»»

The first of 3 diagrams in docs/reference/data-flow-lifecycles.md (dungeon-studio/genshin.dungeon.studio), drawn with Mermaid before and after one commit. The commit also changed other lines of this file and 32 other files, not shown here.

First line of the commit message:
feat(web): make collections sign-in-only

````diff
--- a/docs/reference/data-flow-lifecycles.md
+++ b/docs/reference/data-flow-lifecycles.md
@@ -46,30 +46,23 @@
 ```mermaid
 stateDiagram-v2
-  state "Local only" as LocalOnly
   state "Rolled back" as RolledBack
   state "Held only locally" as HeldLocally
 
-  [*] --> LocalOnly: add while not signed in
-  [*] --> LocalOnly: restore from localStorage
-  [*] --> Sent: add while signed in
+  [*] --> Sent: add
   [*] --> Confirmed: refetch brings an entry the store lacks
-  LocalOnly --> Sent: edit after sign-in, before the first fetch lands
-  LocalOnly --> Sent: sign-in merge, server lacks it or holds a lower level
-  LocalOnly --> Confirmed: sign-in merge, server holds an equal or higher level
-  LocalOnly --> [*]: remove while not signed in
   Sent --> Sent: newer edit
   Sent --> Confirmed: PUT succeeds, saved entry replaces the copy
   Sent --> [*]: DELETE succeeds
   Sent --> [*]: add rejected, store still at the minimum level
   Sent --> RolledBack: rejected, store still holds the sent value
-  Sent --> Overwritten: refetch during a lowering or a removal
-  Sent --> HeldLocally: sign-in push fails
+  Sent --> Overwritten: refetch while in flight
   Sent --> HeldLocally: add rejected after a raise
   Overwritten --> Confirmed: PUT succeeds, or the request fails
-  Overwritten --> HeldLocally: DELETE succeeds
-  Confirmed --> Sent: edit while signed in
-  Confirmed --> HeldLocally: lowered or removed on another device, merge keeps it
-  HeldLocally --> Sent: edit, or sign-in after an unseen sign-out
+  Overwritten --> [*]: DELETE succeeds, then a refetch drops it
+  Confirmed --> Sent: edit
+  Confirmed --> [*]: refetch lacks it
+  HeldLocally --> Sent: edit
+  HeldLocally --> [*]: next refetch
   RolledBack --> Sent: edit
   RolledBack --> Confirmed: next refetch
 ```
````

««

**Problem to solve**
Your answer should be an exact copy of the lines from the one with "edit while signed in" through the end of the material, with no other lines.

**Written response**
-  Confirmed --> Sent: edit while signed in
-  Confirmed --> HeldLocally: lowered or removed on another device, merge keeps it
-  HeldLocally --> Sent: edit, or sign-in after an unseen sign-out
+  Overwritten --> [*]: DELETE succeeds, then a refetch drops it
+  Confirmed --> Sent: edit
+  Confirmed --> [*]: refetch lacks it
+  HeldLocally --> Sent: edit
+  HeldLocally --> [*]: next refetch
   RolledBack --> Sent: edit
   RolledBack --> Confirmed: next refetch
 ```
````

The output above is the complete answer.